AIM OF THE TASK: Copy, from the data below, every line that has "padding" in it.

ENTRIES SHOWN:
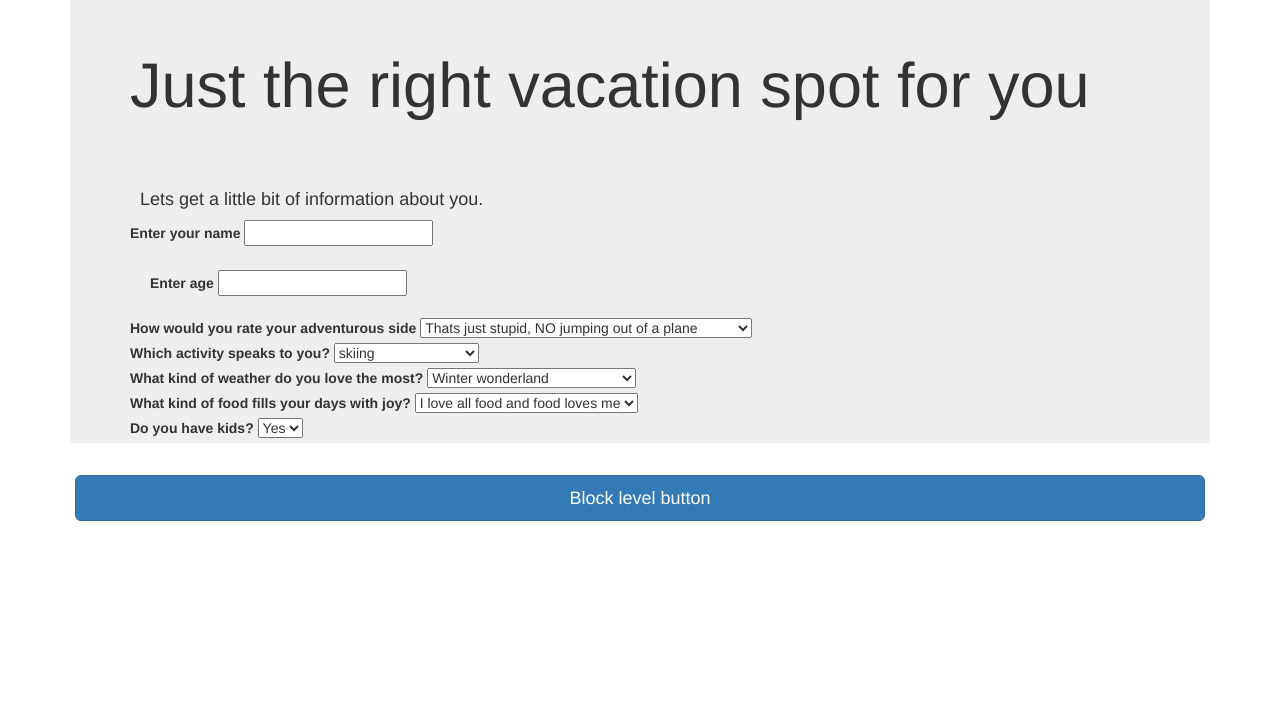
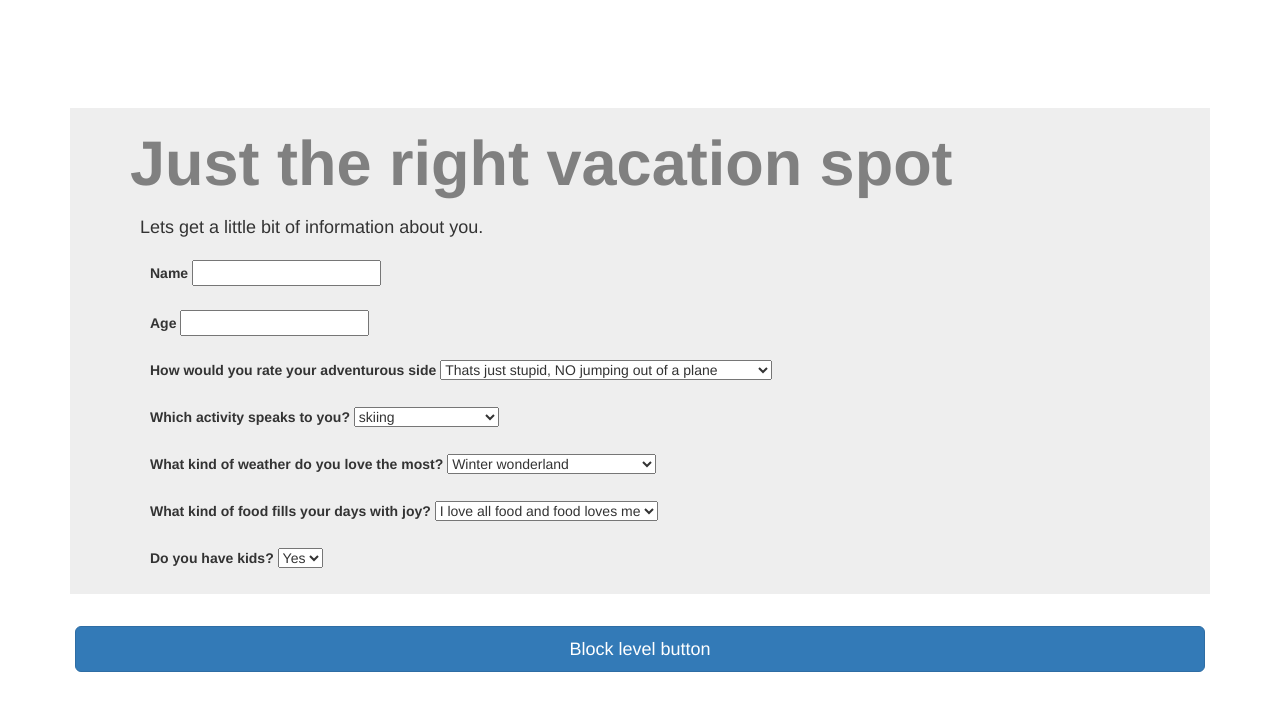
Before and after one commit to waterstroke/IP_wk8, a plain HTML site: page index.html in a window 1280 px wide. Drawn offline with Linux system fonts and the light colour scheme.

Commit message:
it will e more pleasent to your eyes

```diff
--- a/css/styles.css
+++ b/css/styles.css
@@ -1,10 +1,10 @@
 h1 {
   /*margin: 5px;*/
-  padding-top: 30px
+  /*padding-top: 30px*/
 }
 h4 {
   margin: 10px;
-  padding-top: 60px
+  padding-top: 10px
 }
 .jumbotron {
   padding: .05%;
@@ -18,3 +18,16 @@ h4 {
 #dangerNoKids,#warmKids,#winter,#coolKids,#desert,#hot {
   display: none;
 }
+html, body {
+    height: 100%;
+}
+
+html {
+    display: table;
+    margin: auto;
+}
+
+body {
+    display: table-cell;
+    vertical-align: middle;
+}
--- a/index.html
+++ b/index.html
@@ -11,20 +11,23 @@
 <body>
   <div class="container">
     <div class="jumbotron">
-      <h1>Just the right vacation spot for you</h1>
+      <h1><span style="color:grey;font-weight:bold">Just the right vacation spot</span></h1>
       <form id="vacation">
         <h4>Lets get a little bit of information about you.</h4>
+      <div class="space">
         <div class="form-group">
-          <label for="name">Enter your name</label>
+          <label for="name">Name</label>
           <input id="name" type="text">
         </div>
+      </div>
         <div class="space">
           <div class=form-group>
-            <label for="age">Enter age</label>
+            <label for="age">Age</label>
             <input id="age" type="text">
           </div>
         </div>
         <div>
+        <div class="space">
           <label for="adventure">How would you rate your adventurous side</label>
           <select id="adventure">
              <option value="1">Thats just stupid, NO jumping out of a plane</option>
@@ -36,7 +39,9 @@
              <option value="2">I would jump out of a plane on a bet</option>
           </select>
         </div>
+        </div>
         <div>
+        <div class="space">
           <label for="activity">Which activity speaks to you?</label>
           <select id="activity">
              <option value="skiing">skiing</option>
@@ -47,7 +52,9 @@
              <option value="shade">chilling in the shade</option>
           </select>
         </div>
+        </div>
         <div>
+        <div class="space">
           <label for="environment">What kind of weather do you love the most?</label>
           <select id="environment">
              <option value="winter">Winter wonderland</option>
@@ -57,7 +64,9 @@
              <option value="hot">Hot but tollerable in the shade</option>
           </select>
         </div>
+        </div>
         <div>
+        <div class="space">
           <label for="food">What kind of food fills your days with joy?</label>
           <select id="food">
             <option value="everything">I love all food and food loves me</option>
@@ -72,12 +81,15 @@
             <option value="pasta">Pasta</option>
           </select>
         </div>
+        </div>
+        <div class="space">
         <div>
           <label for="kids">Do you have kids?</label>
           <select id="kids">
              <option value="yes">Yes</option>
              <option value="no">No</option>
           </select>
+        </div>
         </div>
         </div>
         <div class="space">
```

RESULT OF THE EXERCISE:
-  padding-top: 30px
+  /*padding-top: 30px*/
-  padding-top: 60px
+  padding-top: 10px
   padding: .05%;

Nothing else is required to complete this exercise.